A player can look sloppy for two months, then one day, in the warmth of the Arizona night, that player turns into a fluid, well-oiled athlete who strokes a pair of homers and knocks in seven runs.
That's what J.D. Drew's night was like last night.
He looked like 14 million bucks. For the past 35 games, he's had bust written all over him. A guy who agent Scott Boras snookered the Red Sox into overpaying. One great night does not get Drew out of the woods, but what if it's a start? What if he tears up the league? What if he hits for power, drives in runs, and makes everyone pay for the misery he's put himself through all of these weeks?
Was it coincidence that Drew broke out against a National League team in an NL ballpark? Or is this simply where he feels most comfortable? Sometimes it just happens.
Drew got to see his younger brother, Stephen, the starting shortstop for the Diamondbacks. He chatted with him briefly and planned on getting together with him after the game. The Drew boys haven't talked much lately because "J.D. is on the East Coast now and I'm on the West Coast and our schedules never seem to match up. When he's sleeping I'm awake. We haven't had a chance to really have a long conversation about things."
The younger Drew reasoned that his brother has battled a back problem most of the season. We've heard about a hamstring injury and a brief mention of a sore back. If it has been a lingering problem, that would explain his slow start and lack of power.
J.D. Drew was making no such excuses last night. He made a few adjustments that he would not share. He used those adjustments to his advantage and decided he wasn't going to dwell on the past.
He tried to block out the horrible numbers that were staring him in the face every time he picked up a newspaper or turned on the TV. He couldn't look at his stats, and everywhere he turned he'd hear about the $14 million per year he is making.
He tried to take what he thought were positive at-bats in Oakland Thursday (he was 1 for 4) and build on it. The bat felt good in his hands. The swing was where he wanted it. He wanted to bottle that feeling because he knew if he kept swinging like that he was going to get somewhere.
So he walked into Chase Field, a place he loves to hit, and knew he'd have a good feeling again. He felt good in the locker room. He felt good taking batting practice. Then in the first inning, what did he do against Arizona's Doug Davis? He tapped back to the pitcher.
Not to worry. He came up in the third and everything changed.
With two on, Drew put a good swing on a first-pitch fastball. This time there was no doubt. The good swing produced the desired result -- a home run that landed to the left of the 413-foot marker, a well-stroked ball to the opposite field, a sign Drew is swinging the bat better.
Then in the fourth, he struck out. But in the sixth, again with two on, and Edgar Gonzalez pitching, Drew saw a fastball to his liking and pulled it into the right-field bleachers for another three-run homer. In the eighth, he doubled to right-center to knock in his seventh run. He was standing on second base, next to his brother, and they looked at each another, realizing what a night it was.
"We'll talk about it tonight," J.D. said. "It's like a sibling rivalry out there.
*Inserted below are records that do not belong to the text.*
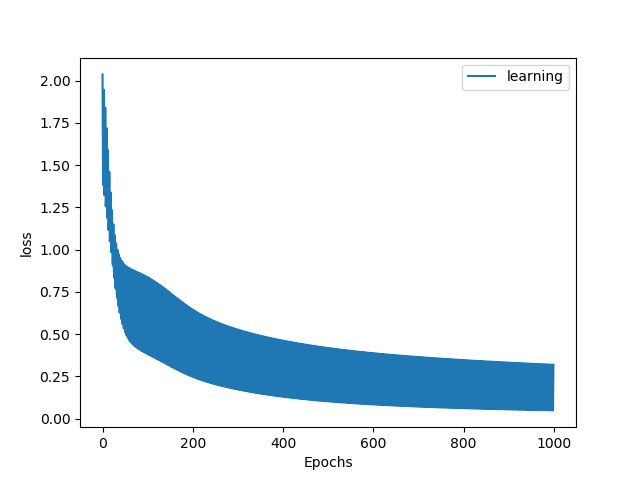
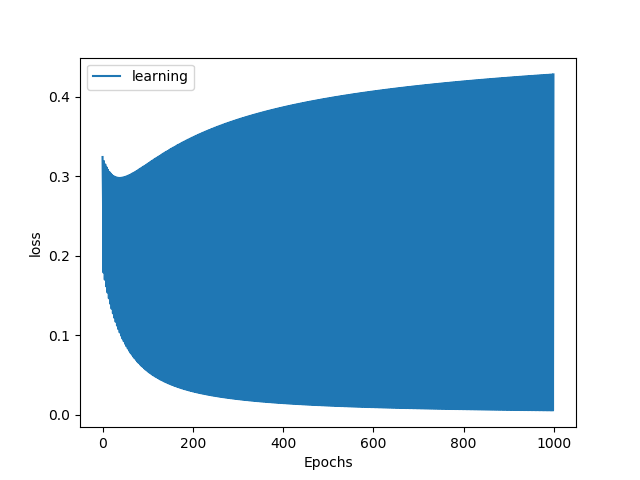
ad_d_net_factory

diff --git a/num_fcn/_two_lay_fcn.py b/num_fcn/_two_lay_fcn.py
@@ -16,7 +16,7 @@ import pickle
 
 class TwoLayFcn:
 
-    def __init__(self, ops=Ops(), idxs=IndexesToSer(), util=Util(), in_1=0, out_1=0, out_2=0, with_biasses=True, load_f_name=''):
+    def __init__(self, ops=Ops(), idxs=IndexesToSer(), util=Util(), with_biasses=True, load_f_name=''):
 
         self._ops = ops  # также установим функции активации и их производные
         self._idxs = idxs  # индексы для сериализации
@@ -25,10 +25,10 @@ class TwoLayFcn:
         if load_f_name != '':  # файл сериализации нам  задан, загружаем
             self.load_ser_d_file(load_f_name)
 
-        else:  # файл сериализации нам не задан, строим сеть, после этого блока будет работать с to_file()
+        # else:  # файл сериализации нам не задан, строим сеть, после этого блока будет работать с to_file()
 
-            self.build_fcn_pars(in_1, out_1, out_2,
-                                with_biasses)
+        #     self.build_fcn_pars(in_1, out_1, out_2,
+        #                         with_biasses)
 
     def load_ser_d_file(self, load_f_name):
         net = None
@@ -130,7 +130,7 @@ class TwoLayFcn:
         if predict:
             return out_cn
         return (hid, out_cn)
-    def evaluate(self, inputs):
+    def evaluate(self):
         m = self.X.shape[0]
         for single_array_ind in range(m):
             inputs = self.X[single_array_ind]
@@ -141,7 +141,7 @@ class TwoLayFcn:
 
             for row in range(self.out_2):
                 elem_net = output_2_layer[row]
-                elem_train_out = self.Y[single_array_ind][row]
+                elem_train_out = self.Y[single_array_ind]
                 if elem_net > 0.5:
                     elem_net = 1
                 else:

diff --git a/num_fcn/_configure_cmd_ap.py b/num_fcn/_configure_cmd_ap.py
@@ -19,7 +19,7 @@ class ConfigureCmdApp:
         self._learn = learn
         self.__max_iter = 1000
         self.__learning_rate=0.1
-        self.__alpha_sigmoid = 1
+        self.__alpha_sigmoid = 2
         self.__batch_size = 2
         self.__reg_param = 0
         self.__act_func1 = SIGMOID
@@ -28,7 +28,7 @@ class ConfigureCmdApp:
 
     def loop(self):
         print('set-max-iter <Val> | set-act-func-1 <Str> | set-act-func-2 <Str> | set-alpha-sigmoid <Val> | r - сразу дефаултные:\
-max-iter=1000 alpha-sigmoid=1 batch-size=2 reg-param=0 обе активационные функции SIGMOID | stop')
+max-iter=1000 alpha-sigmoid=2 batch-size=2 reg-param=0 обе активационные функции SIGMOID | stop')
         shell_is_running = True
         while shell_is_running:
             s = input('->')
@@ -39,7 +39,7 @@ max-iter=1000 alpha-sigmoid=1 batch-size=2 reg-param=0 обе активацио
                 self._learn._fcn.set_act_funcs(act_func1=self.__act_func1, act_func2=self.__act_func2)
                 self._learn.fit(learning_rate=self.__learning_rate, reg_param=self.__reg_param, max_iter=self.__max_iter,
                 batch_size=self.__batch_size)
-                self._learn._fcn.evaluate('logic', self.sx )
+                self._learn._fcn.evaluate()
                 s=input('?->Продолжать заново обучение с другими параметрами? y/n :')
                 if s=='y':
                     continue

diff --git a/num_fcn/_backprop.py b/num_fcn/_backprop.py
@@ -45,8 +45,10 @@ class Backprop:
             gl_err = 0
 
             m = self._fcn.X.shape[0]
-            self.samp_p = 0
-            for _ in range(m):
+            # is_samples = True
+            self.samp_p=0
+            for _ in range(m) :
+                # self.samp_p=0
                 _sys.stdout.write(
                     "\rIteration: {} and {} ".format(i + 1, self.samp_p + 1))
 
@@ -68,6 +70,7 @@ class Backprop:
 
                     hid_bias_err += hid_half_err * 1
                     out_bias_err += out_cn_half_err * 1
+                   
                     gl_err += self._fcn._util.mse(error_metric)
                 else:  # Применяем его
                     self._fcn.W1 = self.update_matrix(
@@ -80,6 +83,7 @@ class Backprop:
                         learning_rate * (hid_bias_err / m)
                     self._fcn.B2 = self._fcn.B2 - \
                         learning_rate * (out_bias_err / m)
+                   
                 self.samp_p += 1
                 self.samp_count += 1
 

diff --git a/apps/vm_learn.py b/apps/vm_learn.py
@@ -1,18 +1,18 @@
 from num_fcn._backprop import Backprop
-from num_fcn._learn_logic_as_symbs import LearnLogicAsSymbs
+# from num_fcn._learn_logic_as_symbs import LearnLogicAsSymbs
+from num_fcn._net_factory import NetFactory
 from num_fcn._ops_constants  import SIGMOID, LEAKY_RELU, TAN, RELU
 from num_fcn._configure_cmd_ap import ConfigureCmdApp
 
 
-s1 = """
-     1|1=1;
-     1|0=1;
-     0|1=1;
-     0|0=0;"""
+x=[[1, 0], [0, 1], [1, 1], [0, 0]]
+y=[[1],[1],[1],[0]]
     
-net_1 = LearnLogicAsSymbs(in_1=5, out_1=7, out_2=2)  # обучаем ее на s1
+net_1 = NetFactory.get_net("net")  # обучаем ее на s1
 net_1.set_act_funcs()
-net_1.set_X_Y(s1)
+net_1.build_fcn_pars(2, 7, 1, True)
+net_1.set_act_funcs_pars(alpha_tan=1.73, beta_tan=2/3)
+net_1.set_X_Y(x, y)
 back_o=Backprop(fcn=net_1)
-conf=ConfigureCmdApp(learn=back_o, sx=s1)
+conf=ConfigureCmdApp(learn=back_o)
 conf.loop()              

diff --git a/num_fcn/_net_factory.py b/num_fcn/_net_factory.py
@@ -1,0 +1,14 @@
+from ._two_lay_fcn import TwoLayFcn
+class NetFactory:
+ o=None
+ @classmethod
+ def get_net(self, key):
+    """
+    Возвращает сеть нацеленную на обработку определеной информации
+    arg: key сторока - просто числовая сеть "net", символьная математика "sym_math", символьная логика "sym_log"
+    return обьект
+    """ 
+    if key=='net':
+      o=TwoLayFcn()
+
+    return o      

diff --git a/num_fcn/_operations.py b/num_fcn/_operations.py
@@ -71,6 +71,7 @@ class Ops:
             y = self.alpha_tan * np.tanh(self.beta_tan * x)
             return y
         elif op == TAN_DERIV:
-            return self.beta_tan * self.alpha_tan * 4 / ((np.exp(self.beta_tan * x) + np.exp(-self.beta_tan * x))**2)
+            c=self.beta_tan/self.alpha_tan
+            return c * (self.alpha_tan ** 2 - x ** 2) 
         else:
             print("Op or function does not support ", op)

diff --git a/num_fcn/_learn_logic_as_symbs.py b/num_fcn/_learn_logic_as_symbs.py
@@ -7,7 +7,6 @@ import math
 
 class LearnLogicAsSymbs(TwoLayFcn):
     def set_X_Y(self, s):
-       self.__s=s 
        self.X, self.Y, _= create_matrices_x_y_from_symb_code(s, self.in_1, self.out_2, devider=1)  
 
     def evaluate(self, contr_co_s, s, devider=1):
We're both so competitive and we both want to do our best out there. It's just a good feeling to help out for a change, to contribute. That's what they brought me here for. They've been so patient with me and I want to reward them for it. I feel that responsibility."
He has no idea if this is the beginning. All he knows is that he had a huge night. He can't recall having seven RBIs in any game he's played at any level. Certainly not at the major league level -- until last night.
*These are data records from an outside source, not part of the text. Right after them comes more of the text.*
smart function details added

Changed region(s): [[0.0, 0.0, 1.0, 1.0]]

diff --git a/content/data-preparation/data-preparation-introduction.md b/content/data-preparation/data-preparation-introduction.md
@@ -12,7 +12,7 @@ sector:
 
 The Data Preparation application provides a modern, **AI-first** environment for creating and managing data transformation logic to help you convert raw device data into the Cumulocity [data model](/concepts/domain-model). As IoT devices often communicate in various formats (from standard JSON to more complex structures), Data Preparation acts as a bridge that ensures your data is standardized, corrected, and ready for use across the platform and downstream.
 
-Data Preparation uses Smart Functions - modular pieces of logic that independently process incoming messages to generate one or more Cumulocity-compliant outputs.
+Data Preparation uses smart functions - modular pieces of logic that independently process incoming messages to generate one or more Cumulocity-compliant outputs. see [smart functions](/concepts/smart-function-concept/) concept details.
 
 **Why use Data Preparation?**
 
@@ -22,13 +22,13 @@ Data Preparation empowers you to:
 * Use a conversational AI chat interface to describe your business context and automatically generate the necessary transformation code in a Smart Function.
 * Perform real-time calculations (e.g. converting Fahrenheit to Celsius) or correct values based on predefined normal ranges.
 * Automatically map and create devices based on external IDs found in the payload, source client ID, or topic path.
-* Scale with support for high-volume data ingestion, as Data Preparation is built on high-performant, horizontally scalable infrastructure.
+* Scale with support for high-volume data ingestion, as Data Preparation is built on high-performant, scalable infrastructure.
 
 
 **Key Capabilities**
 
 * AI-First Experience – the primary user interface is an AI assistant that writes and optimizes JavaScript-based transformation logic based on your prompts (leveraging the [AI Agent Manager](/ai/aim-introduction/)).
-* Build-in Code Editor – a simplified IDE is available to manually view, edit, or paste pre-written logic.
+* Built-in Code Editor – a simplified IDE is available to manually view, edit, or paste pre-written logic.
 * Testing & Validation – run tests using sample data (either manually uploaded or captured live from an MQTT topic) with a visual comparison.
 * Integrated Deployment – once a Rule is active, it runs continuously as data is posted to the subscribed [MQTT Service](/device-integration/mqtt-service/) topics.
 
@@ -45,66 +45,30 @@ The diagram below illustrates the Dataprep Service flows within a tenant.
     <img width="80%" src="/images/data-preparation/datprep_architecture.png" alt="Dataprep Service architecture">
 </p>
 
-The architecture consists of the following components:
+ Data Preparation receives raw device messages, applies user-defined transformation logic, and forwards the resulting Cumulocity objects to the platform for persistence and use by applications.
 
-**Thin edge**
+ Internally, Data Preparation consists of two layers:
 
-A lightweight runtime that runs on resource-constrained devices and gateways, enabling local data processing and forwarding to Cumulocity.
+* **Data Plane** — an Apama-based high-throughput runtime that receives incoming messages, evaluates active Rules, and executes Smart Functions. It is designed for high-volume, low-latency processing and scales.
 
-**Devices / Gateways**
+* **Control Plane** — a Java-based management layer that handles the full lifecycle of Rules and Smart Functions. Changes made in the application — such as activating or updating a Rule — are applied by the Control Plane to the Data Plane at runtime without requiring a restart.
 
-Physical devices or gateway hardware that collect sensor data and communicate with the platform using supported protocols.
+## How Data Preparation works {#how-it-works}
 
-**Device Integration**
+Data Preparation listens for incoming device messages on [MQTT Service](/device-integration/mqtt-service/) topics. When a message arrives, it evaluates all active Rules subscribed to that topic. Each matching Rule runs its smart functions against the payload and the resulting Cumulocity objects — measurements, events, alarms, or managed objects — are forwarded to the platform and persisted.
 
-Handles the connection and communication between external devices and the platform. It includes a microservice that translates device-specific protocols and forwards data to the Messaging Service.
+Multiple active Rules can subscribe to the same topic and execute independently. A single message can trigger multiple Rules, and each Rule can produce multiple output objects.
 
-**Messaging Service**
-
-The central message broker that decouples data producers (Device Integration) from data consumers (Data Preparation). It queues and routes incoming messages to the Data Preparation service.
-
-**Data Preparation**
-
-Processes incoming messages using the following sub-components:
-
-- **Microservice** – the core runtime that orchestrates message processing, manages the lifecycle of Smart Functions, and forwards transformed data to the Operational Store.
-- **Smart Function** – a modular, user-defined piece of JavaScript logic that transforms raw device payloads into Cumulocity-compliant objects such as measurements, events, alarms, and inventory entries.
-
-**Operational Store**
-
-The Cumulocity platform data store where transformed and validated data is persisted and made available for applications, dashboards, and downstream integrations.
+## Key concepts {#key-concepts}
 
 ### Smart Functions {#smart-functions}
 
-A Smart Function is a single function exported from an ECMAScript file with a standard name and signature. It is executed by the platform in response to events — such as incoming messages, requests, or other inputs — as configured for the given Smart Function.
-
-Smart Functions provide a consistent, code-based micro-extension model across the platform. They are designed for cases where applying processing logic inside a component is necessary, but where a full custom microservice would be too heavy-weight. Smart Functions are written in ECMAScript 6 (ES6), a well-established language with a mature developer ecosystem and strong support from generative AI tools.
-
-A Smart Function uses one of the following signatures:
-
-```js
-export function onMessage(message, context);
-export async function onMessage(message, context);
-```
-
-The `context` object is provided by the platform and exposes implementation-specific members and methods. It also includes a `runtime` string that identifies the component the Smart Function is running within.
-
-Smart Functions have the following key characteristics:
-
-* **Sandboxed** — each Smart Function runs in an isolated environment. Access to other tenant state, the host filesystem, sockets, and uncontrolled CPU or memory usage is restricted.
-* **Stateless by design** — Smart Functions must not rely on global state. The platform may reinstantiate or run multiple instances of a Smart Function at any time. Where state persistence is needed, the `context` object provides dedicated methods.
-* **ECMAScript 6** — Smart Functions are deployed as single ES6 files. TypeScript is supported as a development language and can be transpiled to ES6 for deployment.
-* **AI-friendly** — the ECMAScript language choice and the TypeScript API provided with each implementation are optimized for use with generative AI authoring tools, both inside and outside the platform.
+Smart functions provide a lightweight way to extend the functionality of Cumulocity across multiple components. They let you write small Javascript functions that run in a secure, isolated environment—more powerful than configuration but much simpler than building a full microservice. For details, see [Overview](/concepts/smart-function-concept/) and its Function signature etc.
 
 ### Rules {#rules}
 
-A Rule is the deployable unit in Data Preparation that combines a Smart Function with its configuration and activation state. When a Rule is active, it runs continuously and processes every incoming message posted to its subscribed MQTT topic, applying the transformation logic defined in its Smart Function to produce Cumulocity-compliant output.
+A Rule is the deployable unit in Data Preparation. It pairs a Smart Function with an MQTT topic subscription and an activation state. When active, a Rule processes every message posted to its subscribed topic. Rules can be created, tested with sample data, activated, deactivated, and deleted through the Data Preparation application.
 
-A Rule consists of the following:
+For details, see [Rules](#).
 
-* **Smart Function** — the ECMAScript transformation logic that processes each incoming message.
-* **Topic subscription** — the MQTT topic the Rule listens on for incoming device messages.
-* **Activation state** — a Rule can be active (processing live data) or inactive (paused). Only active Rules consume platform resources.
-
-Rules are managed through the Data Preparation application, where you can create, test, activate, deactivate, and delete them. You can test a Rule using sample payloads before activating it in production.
Maybe the American League is tough on him. Do we know that for sure? No.
"Everybody likes to hit here [at Chase Field]. It's a good place to hit. It's a good feeling here," Drew said.
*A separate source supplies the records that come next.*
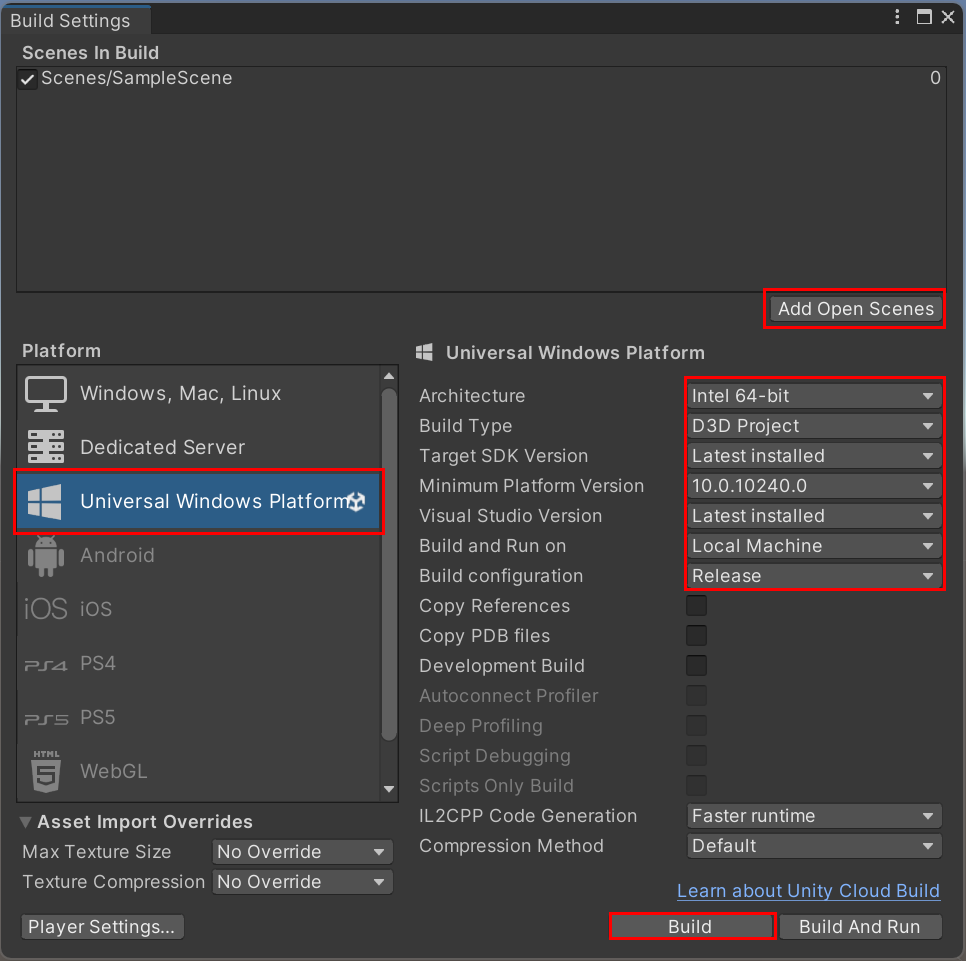
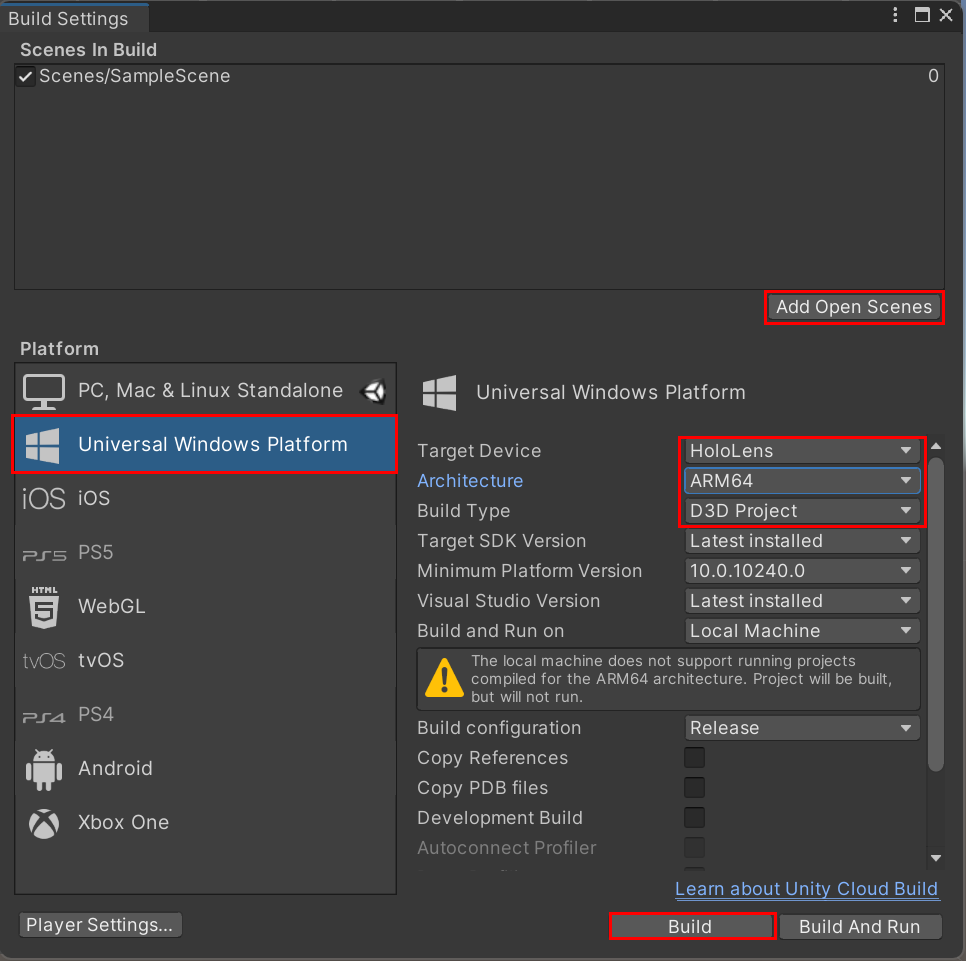
Updating Unity Build Settings Instructions
1. Updated screenshot
2. Changed architecture to ARM64
3. Changed Target Device to HoloLens

diff --git a/microsoft-edge/webview2/get-started/hololens2.md b/microsoft-edge/webview2/get-started/hololens2.md
@@ -311,17 +311,14 @@ Now that we have a basic web browser working in Unity, we can build and deploy i
 
 1. In Unity, open the **Build Settings** dialog (**File > Build Settings**).
 
-1. Make sure that the selected platform is **Universal Windows Platform**.
+1. Make sure that the selected platform is **Universal Windows Platform**. If not, click **Switch Platform**.
 
 1. Click **Add Open Scene** to add our sample scene to the list of scenes in the build.
 
 1. Under Universal Windows Platform, configure the build settings:
-    * **Architecture**: Intel 64-bit
+    * **Target Device**: HoloLens
+    * **Architecture**: ARM64
     * **Build Type**: D3D Project
-    * **Target SDK Version**: Latest installed
-    * **Visual Studio Version**: Latest version
-    * **Build and Run on**: Local Machine
-    * **Build configuration**: Release
 
    ![Unity's Build Settings dialog with Universal Windows Platform seetings](./hololens2-images/unity_build_settings.png)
It was as positive as Drew has felt since he became a Red Sox. He felt as good as he did in the best moments of his career. Now the trick is keeping this going. If that happens, we'll shake our heads and wonder how the bad times became the good times.
Nick Cafardo can be reached at email@example.com.